In a post last month, I queried whether not-for-profit organizations could use bilateral investment treaties to challenge abusive treatment by host states.

My guess (and that of a colleague with whom I’ve written on this topic) is that such organizations would have little difficulty qualifying as investors under most BITs – and that at least some forms of not-for-profit activities might constitute foreign investments covered by such treaties.

If would-be claimants opted for arbitration under the UNCITRAL rules, they would simply need to make a case that their activities are covered by the relevant investment treaty.

However, things get much more complex if such claimants plump for arbitration under the rules of the International Centre for Settlement of Investment Disputes (ICSID).

Under the ICSID system, claimants also need to demonstrate that their activities qualify as investments under the ICSID Convention, the multilateral agreement binding all ICSID member-states.

While the ICSID doesn’t define the term “investment”, many arbitrators have stepped into this vacuum and offered various criteria or requirements – and, over time, things have become muddier and muddier.

Indeed, in the last fortnight, a pair of ICSID panels have issued decisions which sit rather uncomfortably alongside one another. I won’t even try to compare and contrast the approaches in the Phoenix Action v. Czech Republic and Malaysian Historical Salvors v. Malaysia cases. (I’ve already devoted considerable attention to the two decisions in recent editions of my newsletter.)

Suffice to say that arbitrators differ as to the hallmarks or features that characterize “ICSID investments”. They also vary as to whether each box in such lists needs to be ticked – or whether a more holistic assessment can be taken – but that’s a topic for another day.

On the basic question as to whether profit-seeking is one of the characteristics or hallmarks of an ICSID investment, there does not appear to be any unanimity on the part of ICSID arbitrators.

When devising their short-lists of characteristics, many arbitrators like to invoke the so-called Salini test, a reference to the 2001 jurisdictional decision in Salini v. Morocco.

However, on occasion, the elements of the Salini test can get lost in translation.

If you take a look at the 2001 ruling in Salini v. Morocco, four characteristics of an ICSID investment were identified: 1) a contribution, 2) a certain duration of performance of the contract, 3) a participation in the risks of the transaction, and 4) contribution to the economic development of the host state.
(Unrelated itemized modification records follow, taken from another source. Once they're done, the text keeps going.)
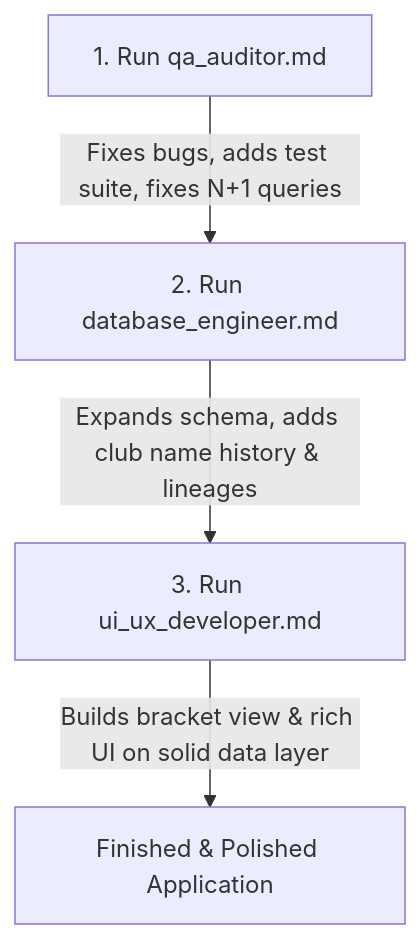
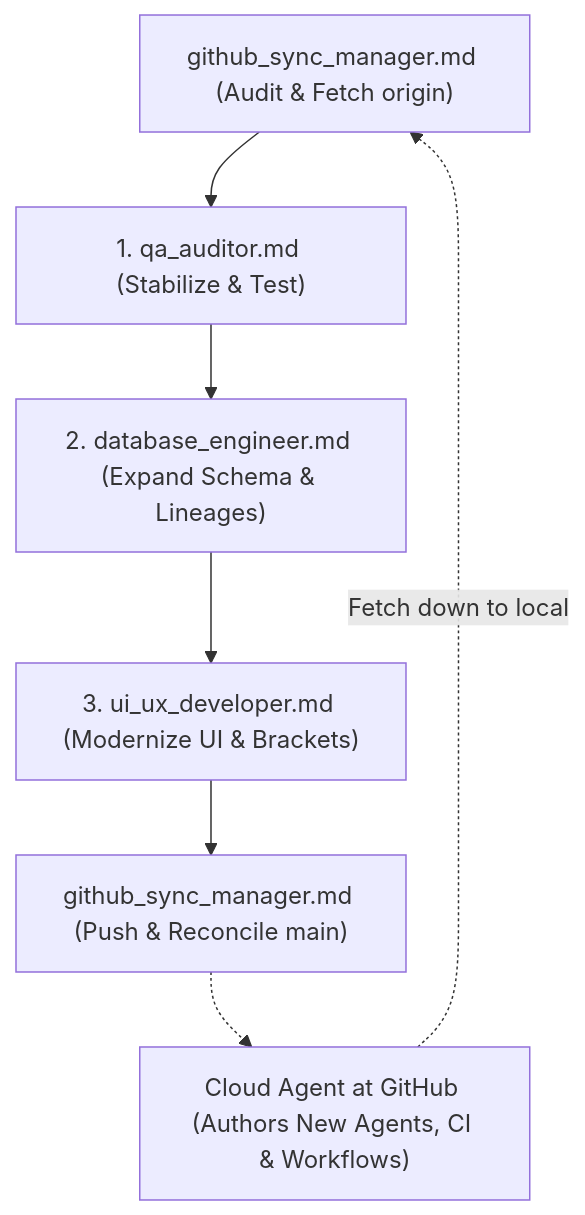
Before and after one commit to hawkers63/European-Football-Database: the diagram in agents/README.md, drawn with Mermaid. The commit also changed other lines of this file and 5 other files, not shown here.

Commit message:
Add GitHub sync manager, parity checker, and agent catalogue updates.

````diff
--- a/agents/README.md
+++ b/agents/README.md
@@ -21,6 +20,9 @@
 ```mermaid
 graph TD
-    A["1. Run qa_auditor.md"] -->|Fixes bugs, adds test suite, fixes N+1 queries| B["2. Run database_engineer.md"]
-    B -->|Expands schema, adds club name history & lineages| C["3. Run ui_ux_developer.md"]
-    C -->|Builds bracket view & rich UI on solid data layer| D["Finished & Polished Application"]
+    SyncPre["github_sync_manager.md (Audit & Fetch origin)"] --> QA["1. qa_auditor.md (Stabilize & Test)"]
+    QA --> DB["2. database_engineer.md (Expand Schema & Lineages)"]
+    DB --> UI["3. ui_ux_developer.md (Modernize UI & Brackets)"]
+    UI --> SyncPost["github_sync_manager.md (Push & Reconcile main)"]
+    SyncPost -.-> CloudAgent["Cloud Agent at GitHub (Authors New Agents, CI & Workflows)"]
+    CloudAgent -.->|Fetch down to local| SyncPre
 ```
````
However, in the intervening years, the “Salini test” is sometimes defined so as to include a fifth element, which was not mentioned in the actual Salini decision: the regularity of profit or return.

For instance, the RSM v. Grenada tribunal in its recent award, writes that the Salini v. Morocco decision endorsed five characteristics, including the “regularity of profit or return”. Similarly, the tribunal in the Biwater v. Tanzania case suggests in its 2008 award that the Salini v. Morocco decision identified 5 criteria.

While the Salini case did not stipulate that investments should be profit-seeking, several early ICSID decisions have stressed such a requirement. For instance, arbitrators in the Fedax v. Venezuela and Joy Mining v. Egypt cases have included profit/return on their respective lists of investment characteristics.

Moreover, tribunals have sometimes cited Prof. Christoph Schreuer’s classic text on the ICSID Convention, where five criteria (including profit and return) are identified as characteristics drawn from the ICSID jurisprudence.

But, in more recent times, Prof. Schreuer has questioned whether the criterion of profit/return belongs on this list.

At a 2007 conference, Prof. Schreuer made the following observation on the inclusion of profit/return on the list: “That actually is debatable, and I am not sure if I would insist on this particular criterion, and I see that tribunals have actually dispensed with it so perhaps it should be discarded.”

I’m inclined to agree.

Assume for instance that a multinational water services company contracts to run a local water concession in a major city on a for-profit basis. Meanwhile, in the more rural parts of the same country, a major charitable organization commits to drill for water, and to develop a rudimentary water services infrastructure in less-developed communities where profit-making is utterly out of the question.

Both will entail the commitment of resources and a certain duration. Likewise, risks may plague such projects, including project failure or running afoul of political authorities. As for contribution to economic development, it seems inarguable that both types of projects make some contribution.

Does it make sense to say that the decision by one contractor to operate on a for-profit basis is the pivot-point upon which the ICSID protection of an otherwise functionally-equivalent project should hinge?

Or to put it another way, should the decision by the other operator to re-invest all revenues into the maintenance and expansion of the project – rather than to repatriate them as profits or dividends – disqualify that project from the protection of the ICSID?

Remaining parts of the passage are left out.